Like Sand through the Hourglass
by Dr. Gerry Turcotte, President, St. Mary’s University
“So Joseph stored up grain in such abundance—like the sand of the sea—that he stopped measuring it; it was beyond measure.” ~ Genesis 41:49 ~
One of the realities of the twenty-first century is an increased awareness that what might have once seemed infinite is in fact limited. For those of us who are older, we know this about our own passing days, a truth learned sadly through the loss of loved ones. The indestructibility of our youth gives way to a recognition of our own mortality. But it is true as well that we look to the world’s flora and fauna and see species vanishing at an alarming rate. Droughts remind us not only how precious water is as a commodity, but also how quickly it can disappear. It had never occurred to me, however, to consider one of the world’s most precious commodities, which is likewise similarly disappearing: sand.
As an article in the New York Times pointed out, “we use more of this natural resource than any other except water and air,” and goes on to remind us that sand is the basic ingredient in every road, shopping mall, and office tower that we build the world over. We stare through it every day if we remember that glass often uses liquid sand as a major component. According to a United Nations report, enough sand was used in 2012 alone to build a 30-meter wall around the equator itself!
I remember once being in a remarkably poor country and watching as sand was removed from a desperately poor communal village waterfront and transferred to the rocky detritus of a beach in front of a luxury resort. Several months later I stumbled across the rock-strewn beaches of Cannes and couldn’t help but think of the irony. The reality, of course, is that this $70 billion-dollar industry is ravaging villages, coastlines, and other sites to provide sand for the wealthy, even as it slowly disappears.

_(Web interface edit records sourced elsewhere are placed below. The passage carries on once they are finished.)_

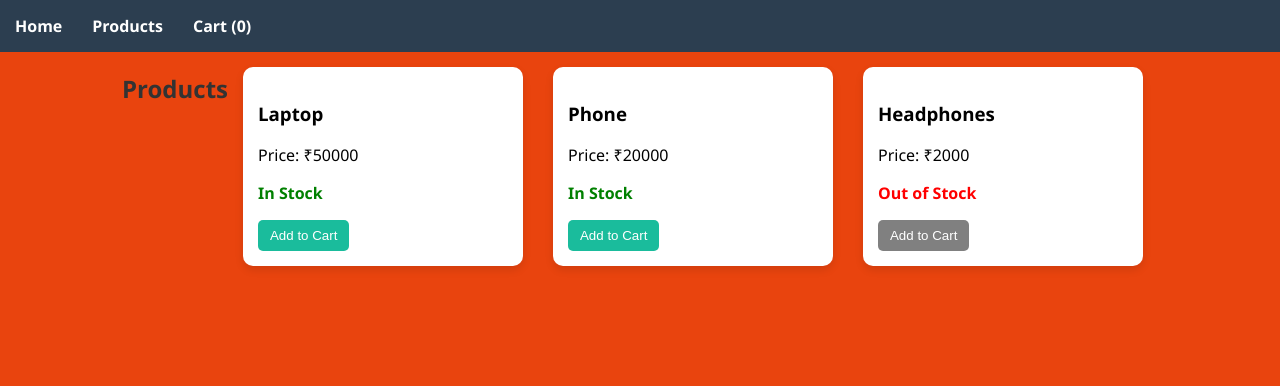
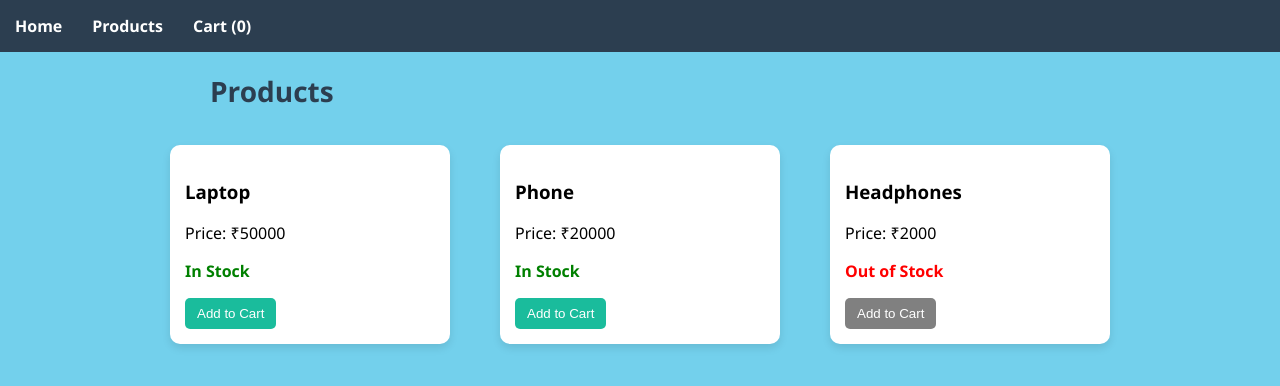
Before and after one commit to sauhardcs-create/EcoWeb, a React (Create React App) app: page /products in a window 1280 px wide. Shown: the top 386 px of the page. Built offline with nearby package versions, Linux system fonts and the light colour scheme.

Commit message:
css changed

```diff
--- a/src/App.css
+++ b/src/App.css
@@ -1,7 +1,7 @@
 body {
   margin: 0;
   font-family: 'Segoe UI', sans-serif;
-  background-color: #e9440e;
+  background-color: #73d0ec;
 }
 .home {
   text-align: center;
@@ -133,10 +133,24 @@ h2 {
   border-radius: 6px;
   box-shadow: 0 2px 5px rgba(0,0,0,0.1);
 }
+.products-page {
+  text-align: left;
+}
+
+.products-title {
+  font-size: 28px;
+  font-weight: bold;
+  margin-left: 210px;
+  margin-top: 20px;
+  margin-bottom: 20px;
+  color: #2c3e50;
+}
+
 .products-container {
   display: flex;
   flex-wrap: wrap;
   justify-content: center;
+  gap: 20px;
 }
 button:disabled {
   background-color: gray;
--- a/src/App.js
+++ b/src/App.js
@@ -19,7 +19,7 @@ function App() {
       <Routes>
         <Route path="/" element={<Home />} />
         <Route path="/products" element={<Products addToCart={addToCart} />} />
-        <Route path="/cart" element={<Cart cart={cart} />} />
+        <Route path="/cart" element={<Cart cart={cart} setCart={setCart}/>} />
       </Routes>
     </BrowserRouter>
   );
--- a/src/Cart.js
+++ b/src/Cart.js
@@ -1,8 +1,16 @@
 import React from "react";
+import { useNavigate } from "react-router-dom";
 
-function Cart({ cart }) {
+function Cart({ cart ,setCart}) {
+  const navigate = useNavigate();
+  const handleCheckout = () => {
+    setCart([]);
+    alert("Order placed successfully!");
+    navigate("/");
+  };
   return (
-    <div className="cart-container">
+
+  <div className="cart-container">
   <h2 className="cart-title">Your Cart</h2>
 
   {cart.map((item, index) => (
@@ -16,7 +24,7 @@ function Cart({ cart }) {
     Total: ₹{cart.reduce((sum, item) => sum + item.price, 0)}
   </div>
 
-  <button className="checkout-btn">Checkout</button>
+  <button className="checkout-btn"onClick={handleCheckout}>Checkout</button>
 </div>
   );
 }
--- a/src/Home.js
+++ b/src/Home.js
@@ -1,4 +1,5 @@
 import React, { useEffect, useState } from "react";
+import {Link} from "react-router-dom";
 
 function Home() {
   const [message, setMessage] = useState("");
@@ -11,7 +12,10 @@ function Home() {
     <div className="home">
   <h1>{message}</h1>
   <p>Find the best gadgets at unbeatable prices</p>
-  <button>Shop Now</button>
+  <Link to="./Products">
+      <button>Shop Now</button>
+  </Link>
+
 </div>
   );
 }
--- a/src/Products.js
+++ b/src/Products.js
@@ -9,11 +9,13 @@ function Products({ addToCart }) {
   ];
 
   return (
-    <div className="products-container">
-      <h2>Products</h2>
-      {products.map((item) => (
-        <ProductCard key={item.id} product={item} addToCart={addToCart} />
-      ))}
+    <div className="products-page">
+      <h2 className="products-title">Products</h2>
+      <div className="products-container">
+        {products.map((item) => (
+          <ProductCard key={item.id} product={item} addToCart={addToCart} />
+        ))}
+      </div>
     </div>
   );
 }
```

Pope Francis has reminded us of our responsibility to the environment in one of the most impassioned epistles of our times. What is so powerful about the Pope’s message, in Laudato Si, is that it reminds us how the environment is not simply about pristine waterways. In fact, it speaks to our relationship to each other, and it underlines extraordinary relationships of power. Not surprisingly, those who are without power suffer most because of a damaged human and natural ecology. As the Pope himself argues: “The world’s poor, though least responsible for climate change, are most vulnerable and already suffering its impact.” In time, however, there will be nowhere to turn. The sands will flow through our fingers and be gone. Perhaps the time for change is now.